BY HEIDI SPLETE


Preventive care and vaccination services for patients with systemic lupus erythematosus in an outpatient setting could have a significant impact on reducing hospitalizations for vaccine-preventable illnesses, based on data from more than 45,000 adults.

Approximately 25% of patients with systemic lupus erythematosus (SLE) are hospitalized each year, including for vaccine-preventable illnesses, wrote Candace H. Feldman, MD, of Brigham and Women's Hospital, Boston, and colleagues.

In a study published in Arthritis Care & Research, Dr. Feldman and colleagues reviewed Medicaid claims data from 29 states during 2000-2010 and identified 45,654 adults aged 18-65 years with prevalent SLE and 12 months' enrollment before the first SLE code.
By identifying populations of lupus patients at higher risk, strategies could be developed to improve vaccine uptake and access to outpatient care among the most vulnerable.
The researchers defined acute care use for vaccine-preventable illness as ED or hospital discharge visits for influenza, pneumococcal disease, meningococcal disease, herpes zoster, high‐grade cervical dysplasia/cervical cancer, and hepatitis B after the index date.

Overall,1,290 patients had at least one ED visit or hospitalization for a vaccine‐preventable illness (6.6 per 1,000 person‐years). Less than 10% of the SLE patients had billing claims for vaccinations in the prior 12 months, and 93% of the ED visits and hospitalizations for vaccine-preventable illnesses occurred in patients without prior claims for vaccinations.

The researchers also found a 22% higher risk of acute care visits among Black patients, compared with White patients. However, a greater number of outpatient visits was associated with a lower risk of acute care use for vaccine-preventable illnesses in a dose-dependent manner, with a hazard ratio of 0.74 for 6-10 outpatient visits and 0.67 for more than 10 outpatient visits, compared with none.

The study findings were limited by several factors including possible missing data on vaccinations, a focus solely on vaccine-preventable illnesses, and the inability to compare the incidence of infections between vaccinated and unvaccinated patients because of small sample sizes, the researchers noted.

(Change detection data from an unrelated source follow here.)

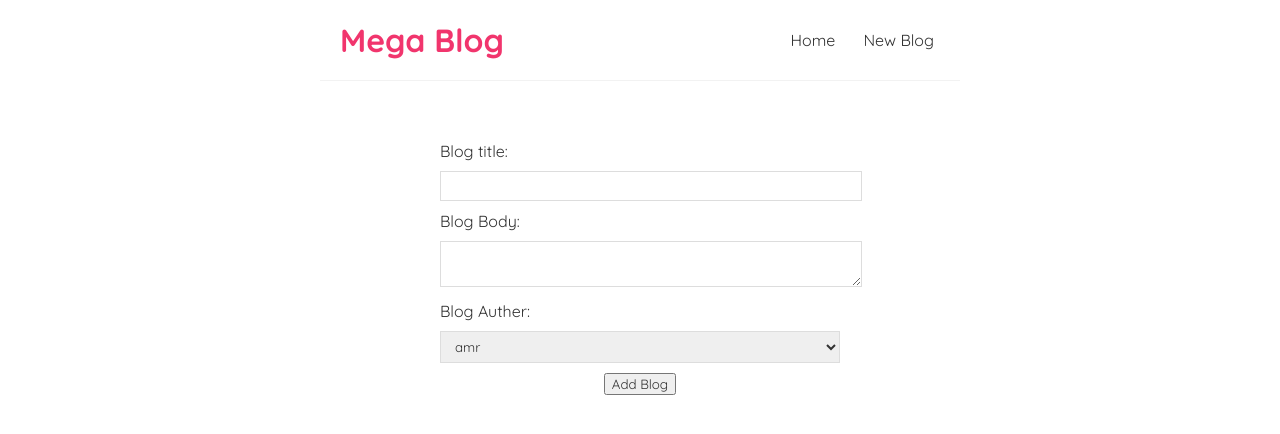
Repository: Amr-Hendawy/blog
Page: /create
These files come from the project's save history. The page is drawn as it stood at one moment and after the next save; the edit follows.
The browser window is 1280 px wide. The pictures show the whole page.
The project was rebuilt for these pictures with package versions that can differ from the ones it lists, and the page was loaded fresh each time. A package was used in the major version that the imports need, not the one package.json lists. Also part of the build but not shown: src/Components/BlogList/BlogList.js, src/Components/Home/Home.css, src/Components/useFetch/useFetch.js, src/Components/Home/Home.js, src/Components/BlogDetails/BlogDetails.js.

Above is the page before, as saved 2022-11-09 19:48:53.

### src/index.css
@import url("https://fonts.googleapis.com/css2?family=Quicksand:wght@300;400;500;600;700&display=swap");
/* base styles */
* {
  margin: 0;
  font-family: "Quicksand";
  color: #333;
}
.navbar {
  padding: 20px;
  display: flex;
  align-items: center;
  max-width: 600px;
  margin: 0 auto;
  border-bottom: 1px solid #f2f2f2;
}
.navbar h1 {
  color: #f1356d;
}
.navbar .links {
  margin-left: auto;
}
.navbar a {
  margin-left: 16px;
  text-decoration: none;
  padding: 6px;
}
.navbar a:hover {
  color: #f1356d;
}
.content {
  max-width: 600px;
  margin: 40px auto;
  padding: 20px;
}
/*blog previews / list*/

.blog-preview {
  padding: 10px 16px;
  margin: 20px 0;
  border-bottom: 1px solid rgba(0, 0, 0, 0.1);
}

.blog-preview:hover {
  box-shadow: 1px 3px 5px rgba(0, 0, 0, 0.1);
}
.blog-preview h2 {
  font-size: 20px;
  color: #f1356d;
  margin-bottom: 8px;
}
.blog-preview a {
  text-decoration: none;
}
.create {
  max-width: 400px;
  margin: 0 auto;
  text-align: center;
}

.create label {
  text-align: left;
  display: block;
}

.create h2 {
  font-size: 20px;
  color: #f1356d;
  margin-bottom: 30px;
}
.create input,
.create textarea,
.create select {
  width: 100%;
  padding: 6px 10px;
  margin: 10px 0;
  border: 1px solid #ddd;
}

### src/App.js
import Home from "./Components/Home/Home";
import { Navbar } from "./Components/Navbar/Navbar";
import { BrowserRouter as Router, Route, Switch } from "react-router-dom";
import Create from "./Components/Create/Create";
import BlogDetails from "./Components/BlogDetails/BlogDetails";
function App() {
  return (
    <Router>
      <div className="App">
        <Navbar />
        <div className="content">
          <Switch>
            <Route exact path="/">
              <Home />
            </Route>
            <Route path="/create">
              <Create />
            </Route>
            <Route path="/blogs/:id">
              <BlogDetails />
            </Route>
          </Switch>
        </div>
      </div>
    </Router>
  );
}

export default App;

### src/Components/Navbar/Navbar.js
import React from "react";
import { Link } from "react-router-dom";
export const Navbar = () => {
  return (
    <div className="navbar">
      <h1>Mega Blog</h1>
      <div className="links">
        <Link to="/">Home</Link>
        <Link to="/create">New Blog</Link>
      </div>
    </div>
  );
};

### src/Components/Create/Create.js
const Create = () => {
  return (
    <div className="create">
      <form>
        <label>Blog title:</label>
        <input type="text" required />
        {""}
        <label>Blog Body:</label>
        <textarea type="text" required></textarea>
        {""}
        <label>Blog Auther:</label>
        <select>
          <option value="amr">amr</option>
          <option value="john">john</option>
          <option value="mario">mario</option>
        </select>
        <button>Add Blog</button>
      </form>
    </div>
  );
};

export default Create;

Loaded but not shown: src/index.js (common file)

After the next save:
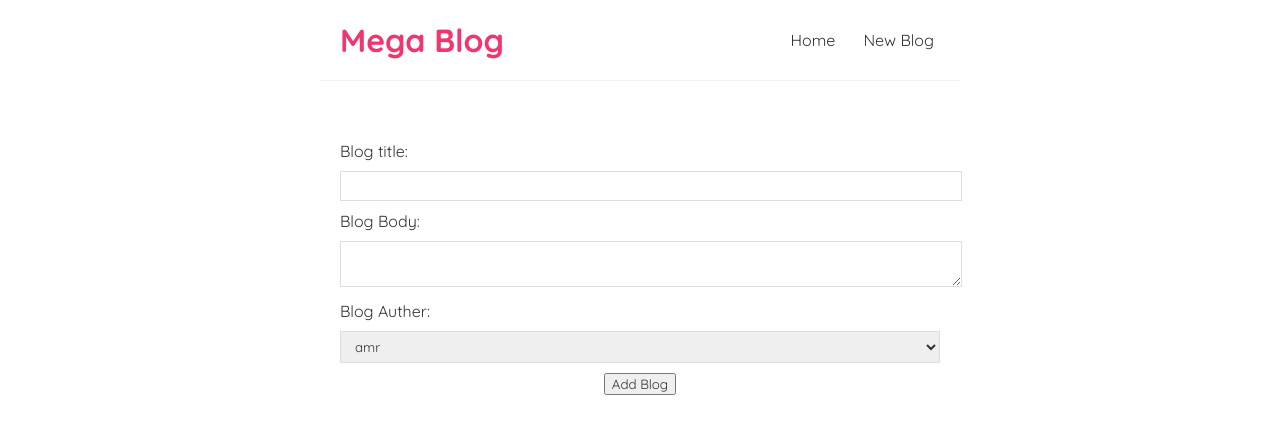
Saved 13 s later.
--- a/src/index.css
+++ b/src/index.css
@@ -52,7 +52,6 @@
   text-decoration: none;
 }
 .create {
-  max-width: 400px;
   margin: 0 auto;
   text-align: center;
 }

After the save that followed:
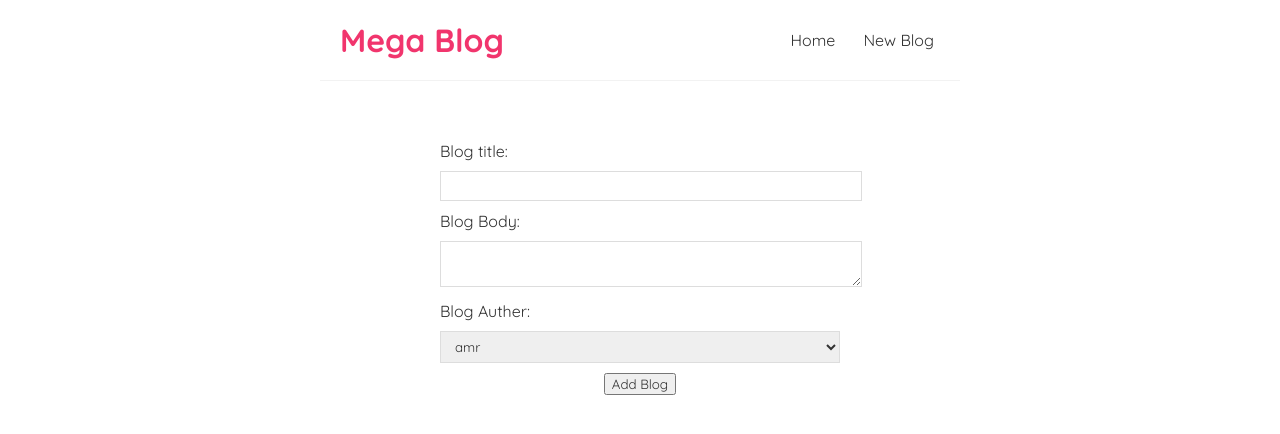
Saved 4 s later.
--- a/src/index.css
+++ b/src/index.css
@@ -52,6 +52,7 @@
   text-decoration: none;
 }
 .create {
+  max-width: 400px;
   margin: 0 auto;
   text-align: center;
 }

However, the results were strengthened by the diverse population of Medicaid beneficiaries, the largest public health insurance in the United States serving low-income individuals. "By identifying populations of lupus patients at higher risk, strategies could be developed to improve vaccine uptake and access to outpatient care among the most vulnerable," they noted. "Health system–wide efforts are also needed to augment the quality of outpatient and preventive care to reduce the risk of avoidable outcomes, and the associated costs of acute care use among vulnerable populations."

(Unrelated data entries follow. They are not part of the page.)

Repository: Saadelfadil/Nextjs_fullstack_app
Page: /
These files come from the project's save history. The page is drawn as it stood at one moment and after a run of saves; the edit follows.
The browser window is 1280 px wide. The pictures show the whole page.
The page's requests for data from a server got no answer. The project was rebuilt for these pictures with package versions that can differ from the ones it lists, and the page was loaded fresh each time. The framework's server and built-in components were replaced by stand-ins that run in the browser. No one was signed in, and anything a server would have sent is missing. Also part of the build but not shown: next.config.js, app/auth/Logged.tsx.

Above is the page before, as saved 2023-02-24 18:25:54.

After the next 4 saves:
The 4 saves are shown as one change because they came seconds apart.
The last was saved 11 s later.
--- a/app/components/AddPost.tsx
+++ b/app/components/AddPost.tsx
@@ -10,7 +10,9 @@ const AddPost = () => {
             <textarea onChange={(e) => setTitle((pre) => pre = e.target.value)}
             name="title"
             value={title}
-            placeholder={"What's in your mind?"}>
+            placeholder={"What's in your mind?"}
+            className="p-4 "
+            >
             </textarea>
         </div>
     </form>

Image credit: Marko Geber/DigitalVision/Getty Images
Over the study period [2000-2010], we observed a decrease in the incidence of acute care use for vaccine-preventable illnesses, and I suspect that rates have continued to decrease since then.

Recognizing the acute care burden

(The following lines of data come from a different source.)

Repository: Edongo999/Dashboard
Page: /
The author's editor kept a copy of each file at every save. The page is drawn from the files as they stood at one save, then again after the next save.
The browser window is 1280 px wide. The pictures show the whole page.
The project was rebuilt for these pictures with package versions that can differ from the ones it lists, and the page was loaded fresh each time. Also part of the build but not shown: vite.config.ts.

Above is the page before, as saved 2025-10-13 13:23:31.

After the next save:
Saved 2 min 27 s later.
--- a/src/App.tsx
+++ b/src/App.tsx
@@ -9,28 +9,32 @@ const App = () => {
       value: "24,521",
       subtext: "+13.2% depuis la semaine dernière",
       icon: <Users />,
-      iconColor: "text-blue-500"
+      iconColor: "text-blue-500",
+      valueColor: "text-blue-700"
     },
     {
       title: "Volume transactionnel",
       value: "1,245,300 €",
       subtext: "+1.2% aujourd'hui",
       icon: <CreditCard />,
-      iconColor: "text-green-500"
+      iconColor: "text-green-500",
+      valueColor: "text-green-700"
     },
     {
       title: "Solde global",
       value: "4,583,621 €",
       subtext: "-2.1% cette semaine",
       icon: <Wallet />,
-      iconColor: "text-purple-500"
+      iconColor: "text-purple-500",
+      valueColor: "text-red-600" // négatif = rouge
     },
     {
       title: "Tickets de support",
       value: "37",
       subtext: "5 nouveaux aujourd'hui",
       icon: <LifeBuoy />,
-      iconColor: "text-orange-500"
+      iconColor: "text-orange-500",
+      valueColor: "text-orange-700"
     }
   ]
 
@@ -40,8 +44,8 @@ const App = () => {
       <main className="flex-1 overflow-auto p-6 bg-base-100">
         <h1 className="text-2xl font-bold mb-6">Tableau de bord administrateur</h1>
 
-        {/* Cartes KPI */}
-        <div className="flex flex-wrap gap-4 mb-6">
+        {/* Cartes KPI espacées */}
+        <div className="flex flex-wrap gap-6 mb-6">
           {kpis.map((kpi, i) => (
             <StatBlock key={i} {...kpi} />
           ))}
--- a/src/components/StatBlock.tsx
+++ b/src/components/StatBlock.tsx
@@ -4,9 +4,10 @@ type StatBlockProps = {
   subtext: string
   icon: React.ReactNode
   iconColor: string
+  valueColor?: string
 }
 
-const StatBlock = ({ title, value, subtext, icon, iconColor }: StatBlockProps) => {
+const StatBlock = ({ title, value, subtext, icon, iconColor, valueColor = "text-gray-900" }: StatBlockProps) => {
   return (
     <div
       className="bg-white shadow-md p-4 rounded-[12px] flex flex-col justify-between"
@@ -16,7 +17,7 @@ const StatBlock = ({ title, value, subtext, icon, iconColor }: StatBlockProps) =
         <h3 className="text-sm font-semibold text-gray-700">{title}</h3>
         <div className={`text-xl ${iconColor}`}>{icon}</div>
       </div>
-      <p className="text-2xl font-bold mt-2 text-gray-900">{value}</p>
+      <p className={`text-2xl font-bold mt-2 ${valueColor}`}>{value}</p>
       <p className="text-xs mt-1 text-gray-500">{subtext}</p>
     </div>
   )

The study was important because of the known high rates of ED visits and hospitalizations among SLE patients, Dr. Feldman said in an interview. "We aimed to understand the burden of emergency department visits and hospitalizations among individuals with lupus that may be preventable if individuals received necessary vaccinations. We know that individuals with lupus, especially those on immunosuppressive medications, are susceptible to infections, and we hypothesized that a percentage of severe infections that result in acute care use may be avoidable if vaccinations were routinely provided."

Dr. Feldman said the researchers were somewhat surprised by the low percentage of SLE patients who had billing claims for vaccinations during the baseline period of the analysis. "While our main focus was on acute care use for vaccine-preventable illness, we did try to ascertain vaccine uptake during the baseline period.

"While it is likely that vaccination rates were suboptimal in this population, the percentages observed may be an underestimate due to lack of billing claims for specific vaccines, if, for example, an individual was vaccinated at a place of work or paid out of pocket," she noted.

Increasing rheumatologist involvement

"We identified a higher risk of acute care use for vaccine-preventable illnesses among individuals who are Black, compared to White, and a lower risk among individuals with higher versus lower outpatient care utilization," Dr. Feldman said. "With the known disparities in care and outcomes among individuals with lupus, further efforts are needed to improve access to high-quality outpatient care for the most vulnerable populations.

"Recommendations for vaccinations should be a routine part of care for SLE patients, and increasingly, this is the case. Efforts are being made to incorporate alerts and reminders in electronic medical record systems, which may help increase vaccine uptake," she added.

"Over the study period [2000-2010], we observed a decrease in the incidence of acute care use for vaccine-preventable illnesses, and I suspect that rates have continued to decrease since then," Dr. Feldman said. "Rheumatologists have increased their efforts over the last several years to develop quality improvement initiatives to increase influenza and pneumococcal vaccine uptake. However, other vaccinations that are not routinely provided to all patients and may be less readily available in a rheumatology clinic, such as the HPV and hepatitis B vaccines, still require additional efforts. We certainly know that disparities still exist by race/ethnicity and by socioeconomic status, and work is still needed to ensure that the most vulnerable patients have access to essential preventive care."

Image credit: Stefan Cristian Cioata/Moment/Getty Images

Additional research is needed to specifically examine vaccine uptake in recent years to better identify disparities and gaps in care. Such research "would allow for the development of targeted interventions to help reduce disparities in potentially avoidable adverse outcomes," she said.

The study was supported by grants from the National Institute of Arthritis and Musculoskeletal and Skin Diseases. Dr. Feldman disclosed that she serves in unpaid positions on the board of directors of the American College of Rheumatology and on the Medical-Scientific Advisory Council of the Lupus Foundation of America. She receives research support from Pfizer unrelated to this work.